══ Information shown ══

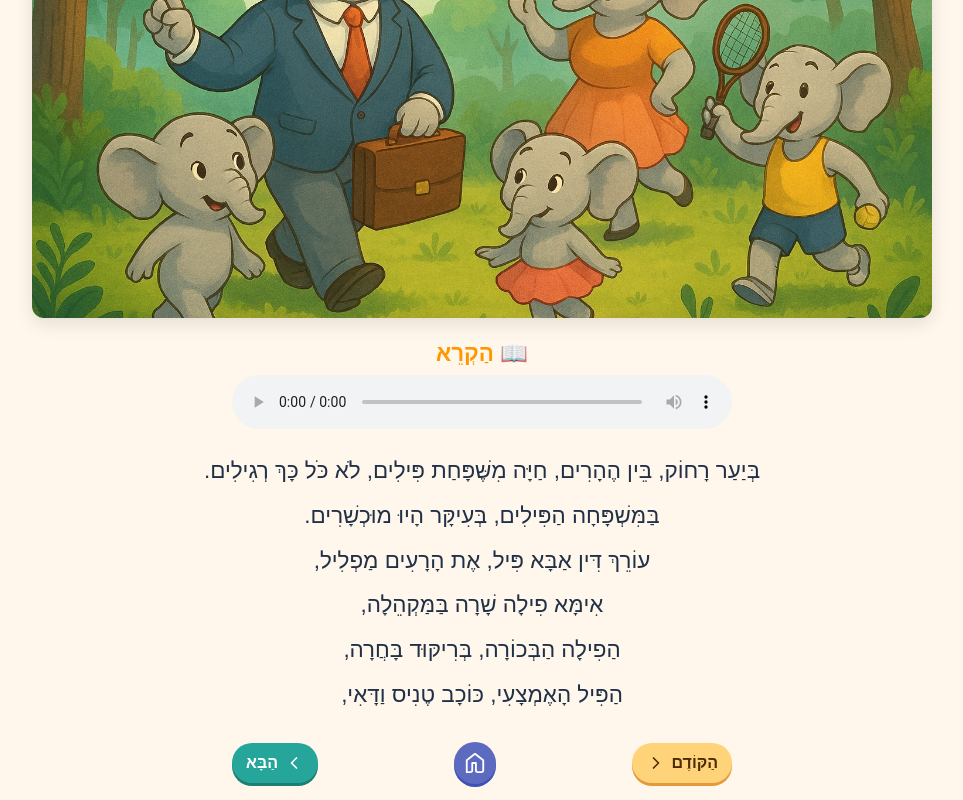
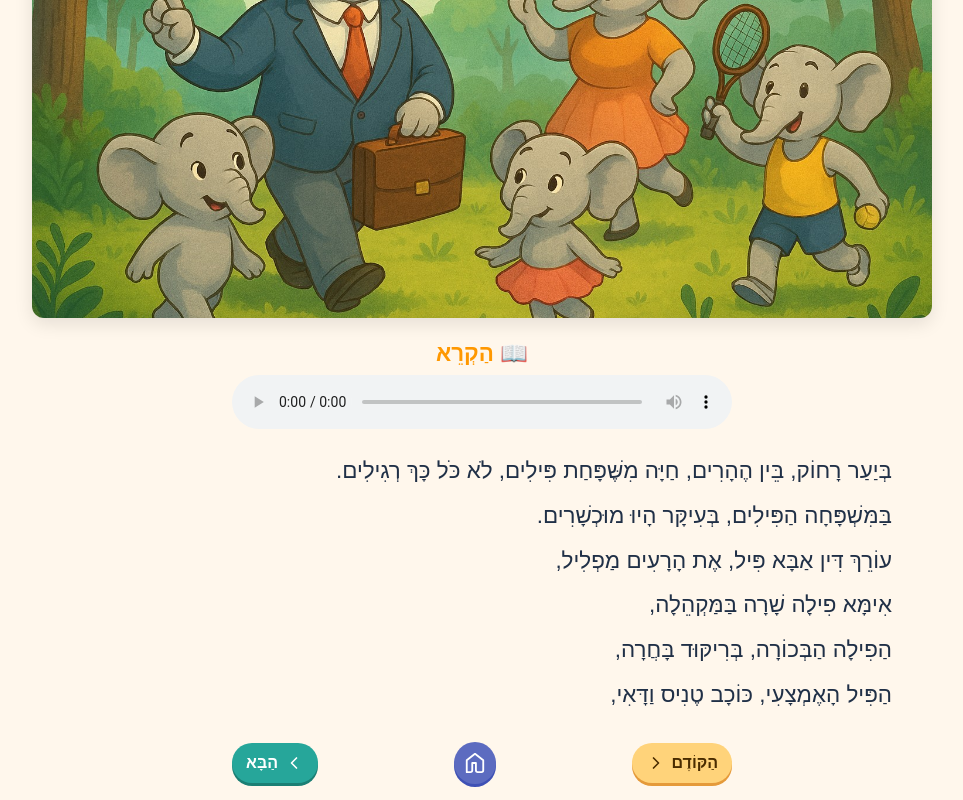
Before and after one commit to MMel25/storybook, a Next.js app: page /page1 in a window 1280 px wide. Shown: the part 337-1137 px from the top of the page, without its empty margins (158-1121 px from the left). Built offline with nearby package versions, Linux system fonts and the light colour scheme.

Commit message:
Update page1.tsx

```diff
--- a/pages/page1.tsx
+++ b/pages/page1.tsx
@@ -79,6 +79,7 @@ export default function Page1() {
           maxWidth: "820px",
           margin: "0 auto 24px",
           whiteSpace: "pre-line",
+          textAlign: "right", // ✅ יישור לימין
         }}
       >
 {`בְּיַעַר רָחוֹק, בֵּין הֶהָרִים, חַיָּה מִשֶּׁפָּחַת פִּילִים, לֹא כֹּל כָּךְ רְגִילִים.
```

═══

• **Task to carry out**: Reproduce each entry word for word and cut the images.

• **Answer to this problem**:
Before and after one commit to MMel25/storybook, a Next.js app: page /page1 in a window 1280 px wide. Shown: the part 337-1137 px from the top of the page, without its empty margins (158-1121 px from the left). Built offline with nearby package versions, Linux system fonts and the light colour scheme.

Commit message:
Update page1.tsx

```diff
--- a/pages/page1.tsx
+++ b/pages/page1.tsx
@@ -79,6 +79,7 @@ export default function Page1() {
           maxWidth: "820px",
           margin: "0 auto 24px",
           whiteSpace: "pre-line",
+          textAlign: "right", // ✅ יישור לימין
         }}
       >
 {`בְּיַעַר רָחוֹק, בֵּין הֶהָרִים, חַיָּה מִשֶּׁפָּחַת פִּילִים, לֹא כֹּל כָּךְ רְגִילִים.
```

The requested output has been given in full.